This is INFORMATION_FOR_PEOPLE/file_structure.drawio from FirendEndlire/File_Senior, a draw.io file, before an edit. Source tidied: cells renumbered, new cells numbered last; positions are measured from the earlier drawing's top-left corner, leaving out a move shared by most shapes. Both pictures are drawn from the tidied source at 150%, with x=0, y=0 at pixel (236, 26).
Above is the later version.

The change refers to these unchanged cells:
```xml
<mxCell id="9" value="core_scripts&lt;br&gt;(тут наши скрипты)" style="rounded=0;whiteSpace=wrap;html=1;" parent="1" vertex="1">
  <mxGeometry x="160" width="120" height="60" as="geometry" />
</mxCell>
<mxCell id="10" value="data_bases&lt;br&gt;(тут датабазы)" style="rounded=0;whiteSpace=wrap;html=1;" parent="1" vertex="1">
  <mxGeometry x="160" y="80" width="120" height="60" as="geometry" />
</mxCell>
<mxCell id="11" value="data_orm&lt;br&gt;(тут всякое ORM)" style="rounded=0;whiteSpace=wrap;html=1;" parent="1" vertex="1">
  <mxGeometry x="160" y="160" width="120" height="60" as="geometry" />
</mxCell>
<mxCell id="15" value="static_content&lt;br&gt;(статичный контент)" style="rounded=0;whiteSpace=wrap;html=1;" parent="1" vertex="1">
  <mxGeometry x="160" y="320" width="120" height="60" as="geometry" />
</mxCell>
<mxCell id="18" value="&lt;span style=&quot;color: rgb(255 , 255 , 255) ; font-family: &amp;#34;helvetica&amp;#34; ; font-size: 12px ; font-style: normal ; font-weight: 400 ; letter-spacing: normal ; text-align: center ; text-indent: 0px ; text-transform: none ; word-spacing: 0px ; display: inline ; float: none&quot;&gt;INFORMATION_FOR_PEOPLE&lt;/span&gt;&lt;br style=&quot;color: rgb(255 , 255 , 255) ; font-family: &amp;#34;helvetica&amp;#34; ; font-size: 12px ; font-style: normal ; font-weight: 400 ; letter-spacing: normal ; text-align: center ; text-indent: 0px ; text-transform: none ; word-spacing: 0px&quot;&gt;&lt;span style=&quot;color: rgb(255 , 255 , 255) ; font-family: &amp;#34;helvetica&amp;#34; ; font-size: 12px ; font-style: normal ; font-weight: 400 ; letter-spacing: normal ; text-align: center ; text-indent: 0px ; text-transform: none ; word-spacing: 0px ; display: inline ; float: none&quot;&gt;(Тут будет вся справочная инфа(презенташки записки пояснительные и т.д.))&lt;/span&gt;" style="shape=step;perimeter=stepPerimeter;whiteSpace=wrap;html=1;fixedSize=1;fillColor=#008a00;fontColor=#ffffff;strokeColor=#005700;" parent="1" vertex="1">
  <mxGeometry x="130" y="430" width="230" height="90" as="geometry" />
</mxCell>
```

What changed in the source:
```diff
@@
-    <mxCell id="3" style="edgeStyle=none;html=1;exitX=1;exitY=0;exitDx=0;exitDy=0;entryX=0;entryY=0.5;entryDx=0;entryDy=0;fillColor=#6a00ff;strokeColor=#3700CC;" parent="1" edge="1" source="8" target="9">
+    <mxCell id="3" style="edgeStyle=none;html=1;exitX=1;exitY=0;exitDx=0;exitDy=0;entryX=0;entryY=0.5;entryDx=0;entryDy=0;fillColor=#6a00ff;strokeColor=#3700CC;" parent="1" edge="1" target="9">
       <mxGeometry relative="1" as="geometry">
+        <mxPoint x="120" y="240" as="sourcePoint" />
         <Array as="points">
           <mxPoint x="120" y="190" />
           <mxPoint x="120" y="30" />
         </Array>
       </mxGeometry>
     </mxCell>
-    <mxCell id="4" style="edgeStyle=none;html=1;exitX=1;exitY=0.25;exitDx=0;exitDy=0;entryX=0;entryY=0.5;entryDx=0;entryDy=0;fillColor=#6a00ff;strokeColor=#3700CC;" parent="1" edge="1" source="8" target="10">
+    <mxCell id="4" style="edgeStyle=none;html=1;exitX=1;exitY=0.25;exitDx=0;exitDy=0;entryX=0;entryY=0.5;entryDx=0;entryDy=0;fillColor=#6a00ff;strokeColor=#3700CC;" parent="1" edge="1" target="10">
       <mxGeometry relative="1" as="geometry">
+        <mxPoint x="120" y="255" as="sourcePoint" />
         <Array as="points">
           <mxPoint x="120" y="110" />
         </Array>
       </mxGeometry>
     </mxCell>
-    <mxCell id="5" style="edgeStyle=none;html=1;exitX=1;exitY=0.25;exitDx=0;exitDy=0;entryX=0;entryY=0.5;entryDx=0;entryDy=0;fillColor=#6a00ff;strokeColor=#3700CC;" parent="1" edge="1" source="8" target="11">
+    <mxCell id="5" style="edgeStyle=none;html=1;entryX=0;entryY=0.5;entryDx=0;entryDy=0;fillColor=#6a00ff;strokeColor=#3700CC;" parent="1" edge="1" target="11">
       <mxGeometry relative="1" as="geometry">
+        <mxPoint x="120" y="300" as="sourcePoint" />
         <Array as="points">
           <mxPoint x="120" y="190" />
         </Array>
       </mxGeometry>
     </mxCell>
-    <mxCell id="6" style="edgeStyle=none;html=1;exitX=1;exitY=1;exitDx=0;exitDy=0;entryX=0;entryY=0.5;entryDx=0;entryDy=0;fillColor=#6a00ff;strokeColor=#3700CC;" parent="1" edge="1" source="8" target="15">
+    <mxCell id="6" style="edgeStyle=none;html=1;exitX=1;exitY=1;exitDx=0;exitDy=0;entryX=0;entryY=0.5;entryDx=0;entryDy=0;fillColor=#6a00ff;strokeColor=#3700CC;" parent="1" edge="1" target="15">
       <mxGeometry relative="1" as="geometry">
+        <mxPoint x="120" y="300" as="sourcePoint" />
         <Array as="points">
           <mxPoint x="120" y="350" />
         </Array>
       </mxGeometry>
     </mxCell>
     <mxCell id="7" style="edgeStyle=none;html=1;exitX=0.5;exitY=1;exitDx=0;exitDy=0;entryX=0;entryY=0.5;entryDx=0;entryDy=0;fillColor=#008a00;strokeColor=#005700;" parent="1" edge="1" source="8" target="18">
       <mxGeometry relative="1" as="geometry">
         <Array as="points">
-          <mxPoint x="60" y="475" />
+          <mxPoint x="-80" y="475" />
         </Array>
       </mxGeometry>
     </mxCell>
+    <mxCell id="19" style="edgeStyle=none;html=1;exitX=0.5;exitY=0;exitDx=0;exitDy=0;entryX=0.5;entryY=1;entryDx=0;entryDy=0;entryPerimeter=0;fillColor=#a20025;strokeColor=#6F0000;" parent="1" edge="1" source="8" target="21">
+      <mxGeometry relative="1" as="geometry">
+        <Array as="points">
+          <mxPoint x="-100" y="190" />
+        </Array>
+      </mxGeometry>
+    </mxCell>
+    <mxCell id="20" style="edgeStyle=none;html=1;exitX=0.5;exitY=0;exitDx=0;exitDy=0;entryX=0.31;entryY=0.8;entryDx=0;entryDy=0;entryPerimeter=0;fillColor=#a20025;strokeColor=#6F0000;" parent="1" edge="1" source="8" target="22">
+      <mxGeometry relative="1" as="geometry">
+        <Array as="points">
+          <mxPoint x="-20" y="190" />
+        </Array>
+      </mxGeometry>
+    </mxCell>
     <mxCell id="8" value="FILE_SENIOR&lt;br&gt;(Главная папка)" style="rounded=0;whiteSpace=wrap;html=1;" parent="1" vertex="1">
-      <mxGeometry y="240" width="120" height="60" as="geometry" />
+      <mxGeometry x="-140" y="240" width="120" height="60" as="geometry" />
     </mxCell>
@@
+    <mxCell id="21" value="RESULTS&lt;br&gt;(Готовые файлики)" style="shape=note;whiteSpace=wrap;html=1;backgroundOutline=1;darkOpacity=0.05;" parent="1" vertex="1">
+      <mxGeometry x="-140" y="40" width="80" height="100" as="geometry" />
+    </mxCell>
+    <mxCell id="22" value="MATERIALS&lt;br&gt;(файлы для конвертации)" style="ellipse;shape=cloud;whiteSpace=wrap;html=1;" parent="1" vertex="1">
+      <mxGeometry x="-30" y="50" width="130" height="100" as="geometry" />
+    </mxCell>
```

------------

» Task statement
Read the data above. Pull out each line in which the string "sourcePoint" appears.

» Solution to the problem
+        <mxPoint x="120" y="240" as="sourcePoint" />
+        <mxPoint x="120" y="255" as="sourcePoint" />
+        <mxPoint x="120" y="300" as="sourcePoint" />
+        <mxPoint x="120" y="300" as="sourcePoint" />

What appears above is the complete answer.